> **RECORDS FOR THE TASK**:
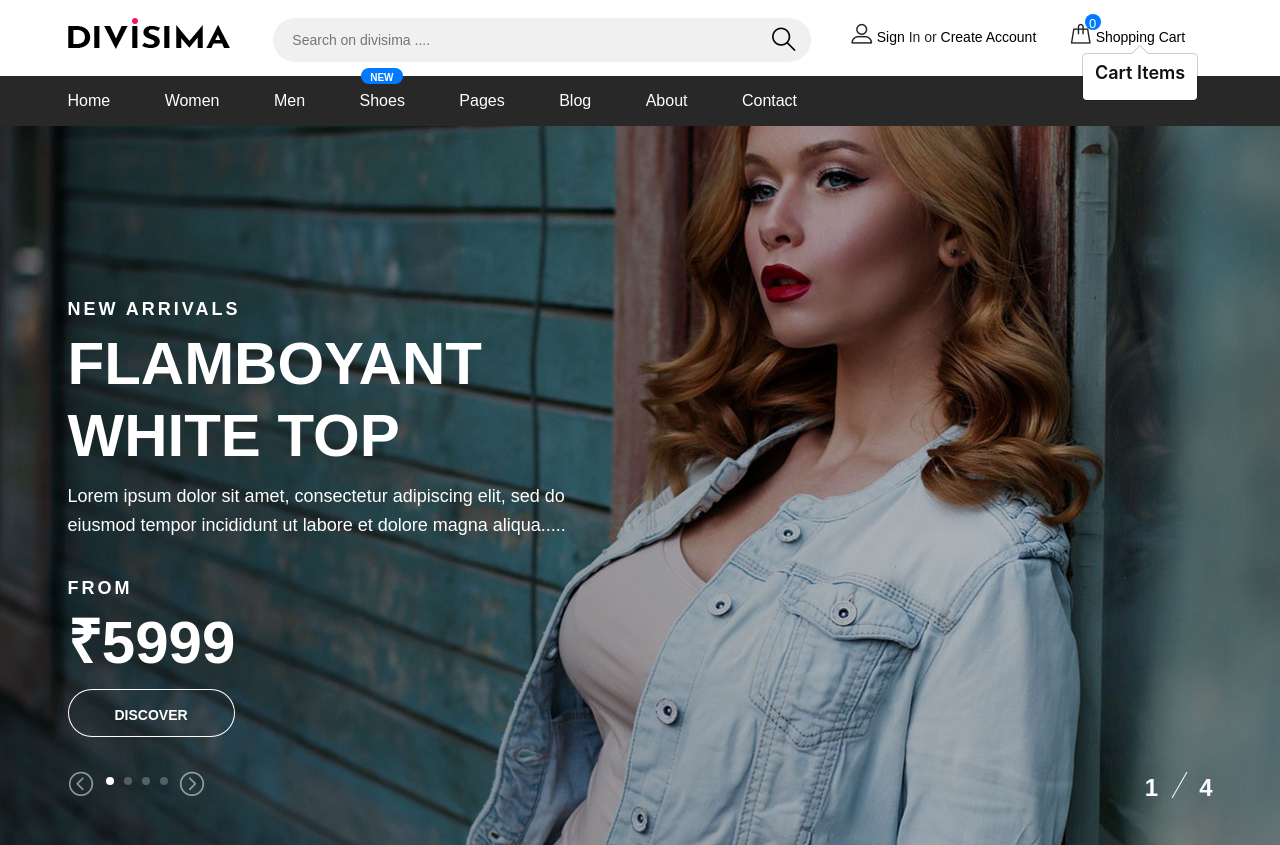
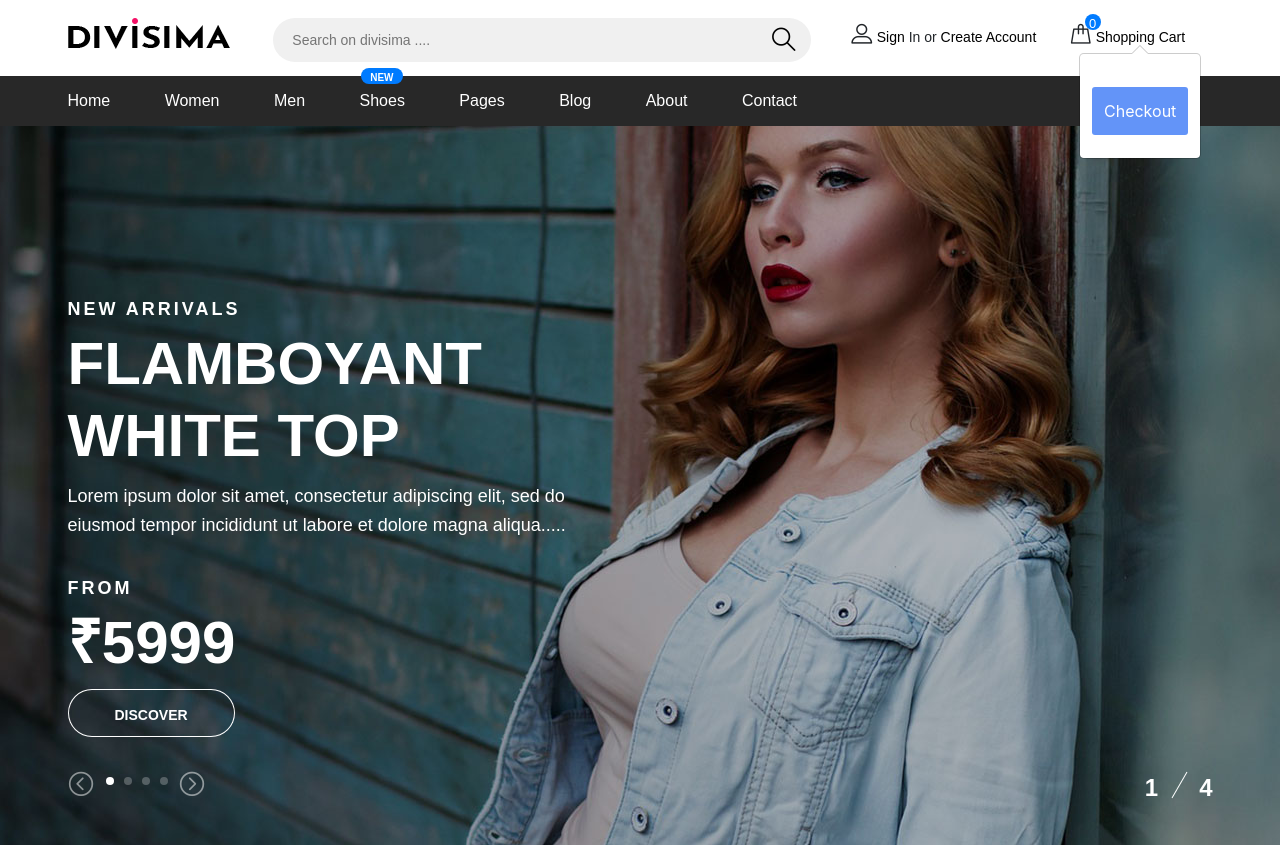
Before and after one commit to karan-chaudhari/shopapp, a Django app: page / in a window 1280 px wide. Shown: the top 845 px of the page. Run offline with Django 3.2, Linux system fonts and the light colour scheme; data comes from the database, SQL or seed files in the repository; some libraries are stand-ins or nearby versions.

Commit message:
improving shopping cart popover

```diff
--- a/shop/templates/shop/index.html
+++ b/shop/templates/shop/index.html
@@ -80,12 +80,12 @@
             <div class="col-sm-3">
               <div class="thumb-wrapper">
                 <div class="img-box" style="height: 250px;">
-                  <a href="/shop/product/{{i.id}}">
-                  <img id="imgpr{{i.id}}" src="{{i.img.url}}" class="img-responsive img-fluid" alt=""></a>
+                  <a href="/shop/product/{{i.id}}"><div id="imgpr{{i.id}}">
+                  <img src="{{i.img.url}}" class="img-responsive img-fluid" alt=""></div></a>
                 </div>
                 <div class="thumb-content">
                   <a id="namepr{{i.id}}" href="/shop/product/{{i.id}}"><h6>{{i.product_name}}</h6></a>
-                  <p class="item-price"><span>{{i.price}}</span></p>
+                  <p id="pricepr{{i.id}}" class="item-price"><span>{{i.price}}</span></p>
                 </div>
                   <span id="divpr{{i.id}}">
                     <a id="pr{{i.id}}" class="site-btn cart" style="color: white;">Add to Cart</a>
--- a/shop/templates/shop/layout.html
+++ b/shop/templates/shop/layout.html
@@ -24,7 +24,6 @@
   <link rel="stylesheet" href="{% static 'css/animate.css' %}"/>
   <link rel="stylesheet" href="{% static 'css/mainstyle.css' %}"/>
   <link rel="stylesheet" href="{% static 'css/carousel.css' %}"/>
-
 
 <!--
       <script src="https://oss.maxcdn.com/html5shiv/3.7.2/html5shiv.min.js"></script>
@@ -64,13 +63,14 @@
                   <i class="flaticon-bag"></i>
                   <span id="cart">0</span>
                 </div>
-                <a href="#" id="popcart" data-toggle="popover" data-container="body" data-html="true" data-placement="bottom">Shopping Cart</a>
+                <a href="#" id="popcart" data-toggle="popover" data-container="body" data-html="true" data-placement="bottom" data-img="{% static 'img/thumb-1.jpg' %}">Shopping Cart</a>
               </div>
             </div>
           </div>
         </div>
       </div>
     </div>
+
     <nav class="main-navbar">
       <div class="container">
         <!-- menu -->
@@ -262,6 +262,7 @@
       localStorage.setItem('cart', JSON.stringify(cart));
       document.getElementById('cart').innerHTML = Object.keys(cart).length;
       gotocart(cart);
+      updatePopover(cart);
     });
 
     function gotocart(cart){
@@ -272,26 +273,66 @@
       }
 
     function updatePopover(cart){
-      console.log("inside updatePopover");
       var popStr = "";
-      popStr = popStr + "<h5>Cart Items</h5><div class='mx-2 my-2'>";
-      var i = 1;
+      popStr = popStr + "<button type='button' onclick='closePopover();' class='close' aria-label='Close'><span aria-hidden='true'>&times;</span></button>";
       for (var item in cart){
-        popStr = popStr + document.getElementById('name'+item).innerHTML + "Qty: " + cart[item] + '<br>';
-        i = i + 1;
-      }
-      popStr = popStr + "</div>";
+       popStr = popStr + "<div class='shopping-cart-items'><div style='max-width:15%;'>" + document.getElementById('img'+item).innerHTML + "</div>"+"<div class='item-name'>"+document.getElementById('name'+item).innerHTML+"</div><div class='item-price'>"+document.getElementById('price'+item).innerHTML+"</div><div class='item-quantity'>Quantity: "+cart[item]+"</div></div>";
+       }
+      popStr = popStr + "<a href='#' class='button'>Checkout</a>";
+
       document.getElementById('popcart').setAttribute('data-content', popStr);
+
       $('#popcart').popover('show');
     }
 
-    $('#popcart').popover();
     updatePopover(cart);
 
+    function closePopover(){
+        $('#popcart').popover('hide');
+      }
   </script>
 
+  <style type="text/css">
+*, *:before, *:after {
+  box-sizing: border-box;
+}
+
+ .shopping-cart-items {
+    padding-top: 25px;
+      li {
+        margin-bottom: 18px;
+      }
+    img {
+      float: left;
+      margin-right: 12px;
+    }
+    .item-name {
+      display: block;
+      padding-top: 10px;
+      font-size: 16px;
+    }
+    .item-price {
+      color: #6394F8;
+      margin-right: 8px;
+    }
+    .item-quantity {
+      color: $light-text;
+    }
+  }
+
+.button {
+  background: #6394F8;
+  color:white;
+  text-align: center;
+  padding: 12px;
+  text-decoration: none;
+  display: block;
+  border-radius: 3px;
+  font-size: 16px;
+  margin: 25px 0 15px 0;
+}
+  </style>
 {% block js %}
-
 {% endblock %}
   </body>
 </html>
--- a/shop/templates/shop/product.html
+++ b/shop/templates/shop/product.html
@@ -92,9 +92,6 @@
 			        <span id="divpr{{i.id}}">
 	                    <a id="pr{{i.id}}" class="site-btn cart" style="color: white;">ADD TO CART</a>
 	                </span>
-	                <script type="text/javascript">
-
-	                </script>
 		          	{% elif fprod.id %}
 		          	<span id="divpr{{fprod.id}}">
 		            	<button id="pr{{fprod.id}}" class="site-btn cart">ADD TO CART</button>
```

...

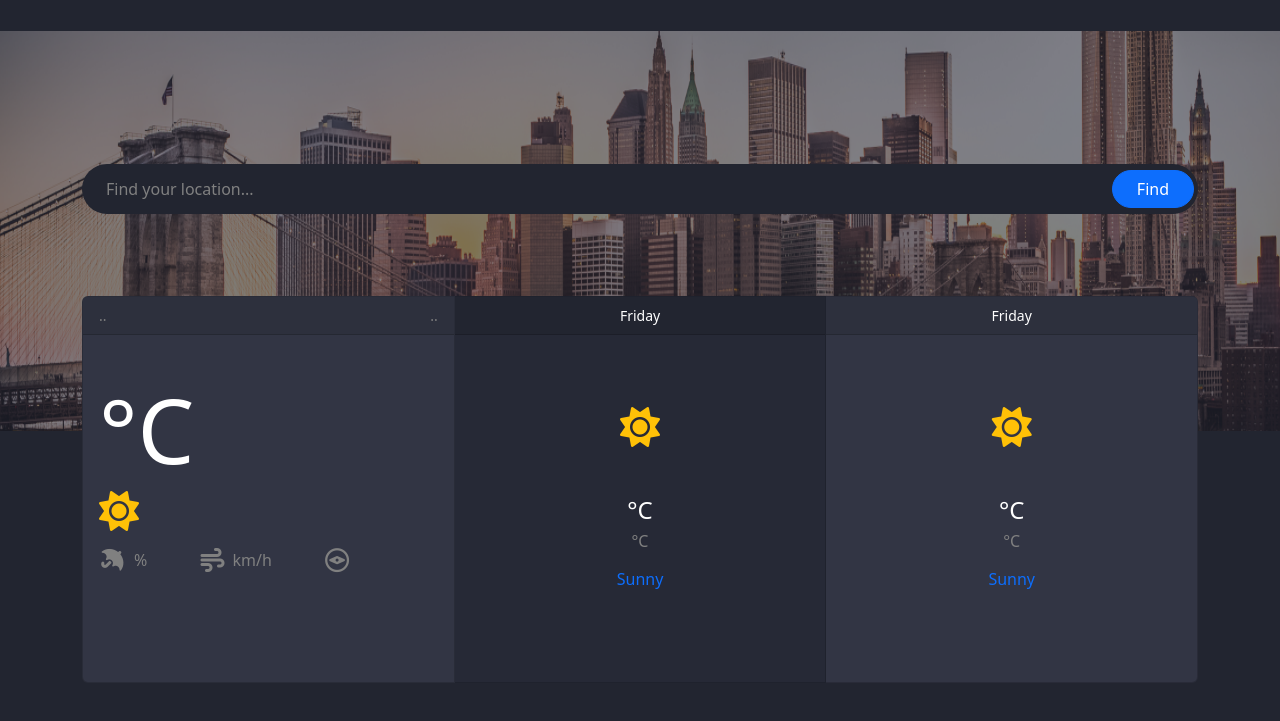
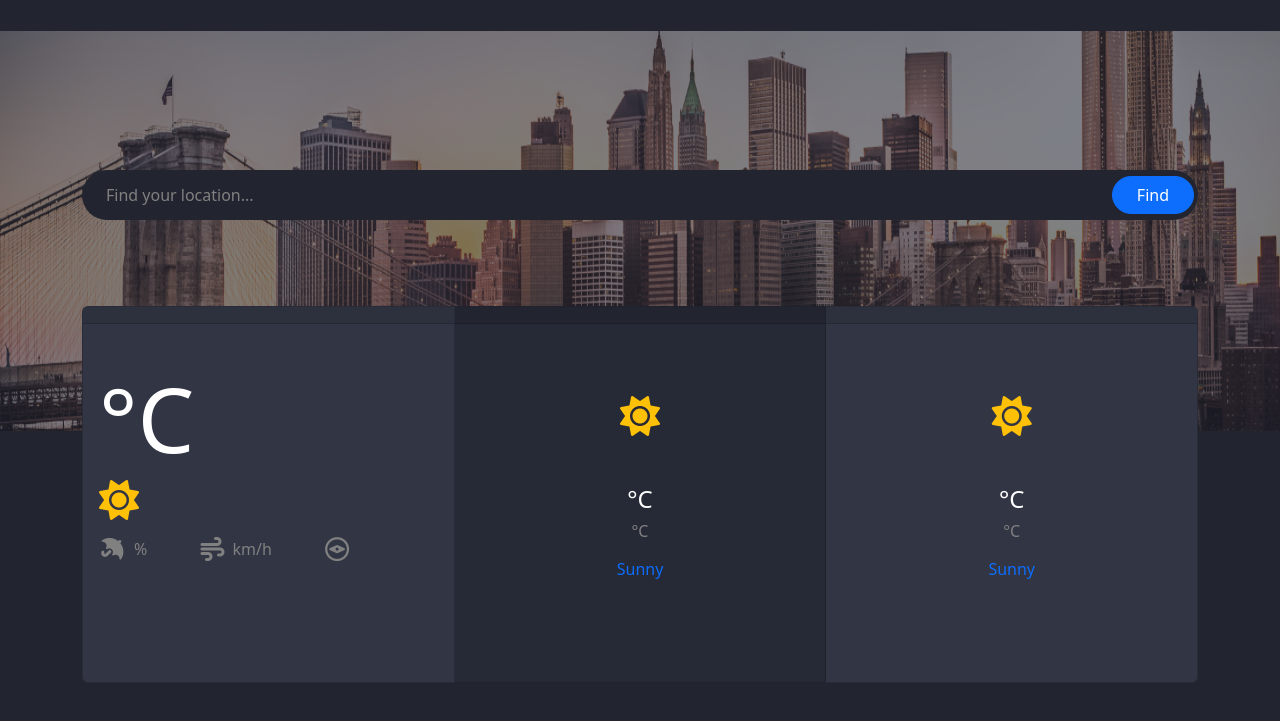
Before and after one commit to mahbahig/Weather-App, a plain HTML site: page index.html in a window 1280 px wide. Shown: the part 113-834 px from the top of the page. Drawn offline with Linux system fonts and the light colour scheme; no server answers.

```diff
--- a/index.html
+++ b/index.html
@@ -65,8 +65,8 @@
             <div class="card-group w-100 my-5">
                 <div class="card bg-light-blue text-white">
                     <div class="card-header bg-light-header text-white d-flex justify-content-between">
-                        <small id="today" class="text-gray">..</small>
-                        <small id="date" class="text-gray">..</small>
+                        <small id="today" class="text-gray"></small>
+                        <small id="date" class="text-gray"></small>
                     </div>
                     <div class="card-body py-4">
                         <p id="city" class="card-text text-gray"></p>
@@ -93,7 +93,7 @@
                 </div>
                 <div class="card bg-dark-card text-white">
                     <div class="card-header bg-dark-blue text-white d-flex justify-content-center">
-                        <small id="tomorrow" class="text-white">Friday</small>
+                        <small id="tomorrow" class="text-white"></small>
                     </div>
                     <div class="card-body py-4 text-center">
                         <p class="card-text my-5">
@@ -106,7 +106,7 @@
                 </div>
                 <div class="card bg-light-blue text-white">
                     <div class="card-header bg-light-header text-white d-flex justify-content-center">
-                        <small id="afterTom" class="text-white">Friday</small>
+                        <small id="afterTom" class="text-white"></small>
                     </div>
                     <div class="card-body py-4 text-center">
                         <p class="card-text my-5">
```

> **TASK DIRECTIONS**: Determine the number of lines in the data that contain "quantity" as a word or string, and state only that number.

> **OUTPUT BELOW**: 2